Q&A with Professor John Kioko in Kenya

Posted: March 14, 2019

SFS’ newest summer program, Primates of the African Savanna in Kenya, gives students the chance to spend their summer in East Africa, studying the behavior and ecology of primates in Kenya’s national parks and rural communities. We sat down with Dr. John Kioko, lead faculty member for the program, to get some more details firsthand.

 
What makes this program unique?

Primatology, or the study of primates, covers a dynamic range of disciplines across both pure and applied sciences. This includes the fields of anatomy, anthropology, ecology, medicine, psychology, veterinary sciences, and archeology, among others. So, it is an exciting and truly interdisciplinary program that has something for everyone – students have a range of experiential learning opportunities pertinent to all kinds of careers.

 
Why is it interesting to study primates?

Non-human primates are strikingly similar to humans in many ways, with nearly identical genetic makeup, physical anatomy, and behaviors. They are the closest extant living species we can relate to and learn from. This has led to great interest in primates from across the arts and sciences, both in the field and in lab settings.

 

 

 

 
What makes Kenya a good place to study primates?

Kenya – and East Africa at large – is where human evolution began, a story that continues today with active excavations at prehistoric sites. Students will be pilgrims to the land where our ancestors once roamed. It is like a journey back home. While at “home” you will see some of Earth’s most magnificent primate species and other wildlife species. This is also a great opportunity to experience Kenya’s vibrant culture by interacting with local communities and conservation stakeholders in formal and informal settings during the course. Kenya is one of the world’s top wildlife safari destinations.

 
What types of primates will students see? Will students see other wildlife?

Kenya has 19 species of primates, seven of which occur within the Amboseli-Tsavo Ecosystem where the primate course will be held. These include the Sykes monkeys, vervet monkeys, lesser and greater bush babies, and yellow and olive baboons. These species will be the focus of our summer program. During the program, students will see a host of other species ranging from elephants, lions, hyenas, and giraffes to numerous antelopes. It is always ideal birding time as well, as over 600 bird species live in the Tsavo-Amboseli savanna.

 

 

 

 
What field sites will students visit? Why are these sites important?

Students will visit the Kimana Community Wildlife Sanctuary, just five minutes from our camp. The sanctuary is a perfect site for day trips to introduce students to Kenyan wildlife. We will take an expedition to Amboseli National Park and Chyulu-Tsavo National Parks. Amboseli Naional Park is the “home” of elephants in Africa, and has olive and yellow baboons, vervet monkeys, and bush babies. In the park, students will enjoy observing the abundant wildlife and learning how tourism activities and the high elephant numbers impact primates.

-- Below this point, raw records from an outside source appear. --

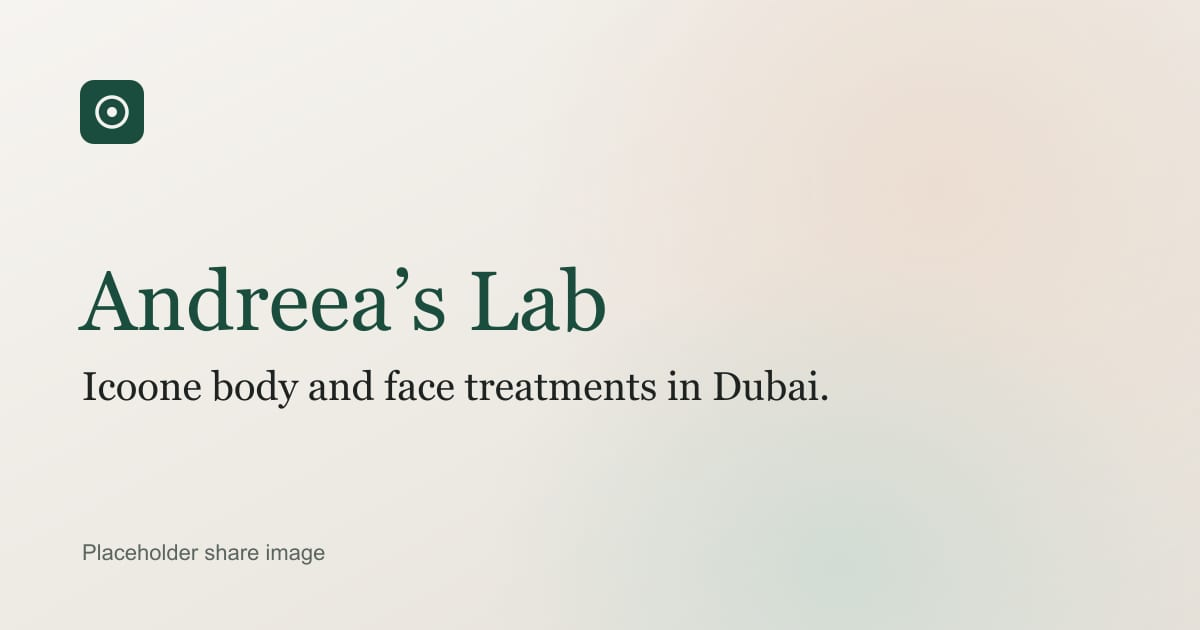
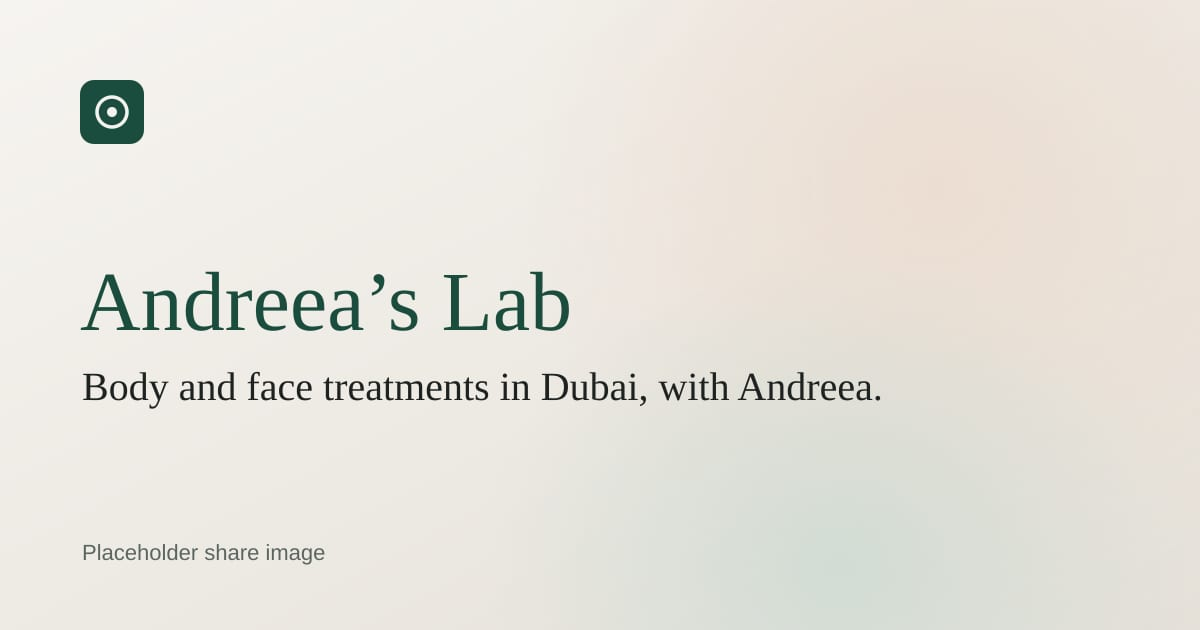
Lead the home page with Andreea and add the courses section
At Andreea's request the copy now leads with her rather than with Icoone,
which stays as the named method. The hero reads "Body and face treatments
in Dubai, with Andreea."; the tagline, meta description, share image, web
manifest and the default WhatsApp topic follow. Services are unchanged.

"Why Andreea" moves up to sit directly under the hero, followed by a new
"Courses and videos" section: statement and Instagram link on the left,
the video slot and the interest form on the right. Treatments, the method
explanation (now "What Andreea does") and the rest keep their order.

The treatments page heading becomes "Treatments with Andreea".

Claude-Session: https://claude.ai/code/session_014fYSRzYUFzmbaDBXrjWLoi

Changed region(s): [[0.0617, 0.4222, 0.5242, 0.5429], [0.0617, 0.573, 0.74, 0.6635]]

diff --git a/src/site.config.ts b/src/site.config.ts
@@ -44,9 +44,9 @@ export const SITE = {
   /** From the Instagram logo “Est. 2019” – confirm with Andreea */
   established: "2019",
 
-  tagline: "Icoone body and face treatments in Dubai.",
+  tagline: "Body and face treatments in Dubai, with Andreea.",
   description:
-    "Icoone lymphatic drainage, skin firming, body remodelling and post-surgery recovery in Dubai, planned as a course and performed by one licensed practitioner.",
+    "Andreea’s Lab, Dubai: lymphatic drainage, skin firming, body remodelling and post-surgery recovery with Icoone. One licensed practitioner, every session with Andreea.",
 
   practitioner: {
     firstName: "Andreea",
@@ -87,7 +87,7 @@ export const SITE = {
     messageTemplate:
       "Hi Andreea, I found you via the website and would like to ask about {treatment}.",
     /** Used when no treatment is named */
-    defaultTopic: "Icoone treatments",
+    defaultTopic: "a treatment",
     buttonLabel: "Message Andreea on WhatsApp",
     buttonLabelShort: "WhatsApp",
   },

The Chyulu-Tsavo National Park expedition is an aide-mémoire of wild Africa. The Chyulu scenery is unparalleled, and Tsavo offers a true savanna wilderness. While enjoying those landscapes and their wildlife, students will become immersed in field learning about specific aspects of primate ecology and conservation.

 

 

 

 
Why are you excited to teach this course?

Much of the time during this course is spent in the field with hands-on teaching, the method of teaching which I enjoy most. I see this course as an impetus for the Center’s future primate research agenda, which students will contribute to by way of initial data collection. I am also looking forward to all the fun that comes with being on safari.

 

 

 
Get more information about this program and learn how to apply here!

 

 

 

 
→ Wildlife and Water Studies in Kenya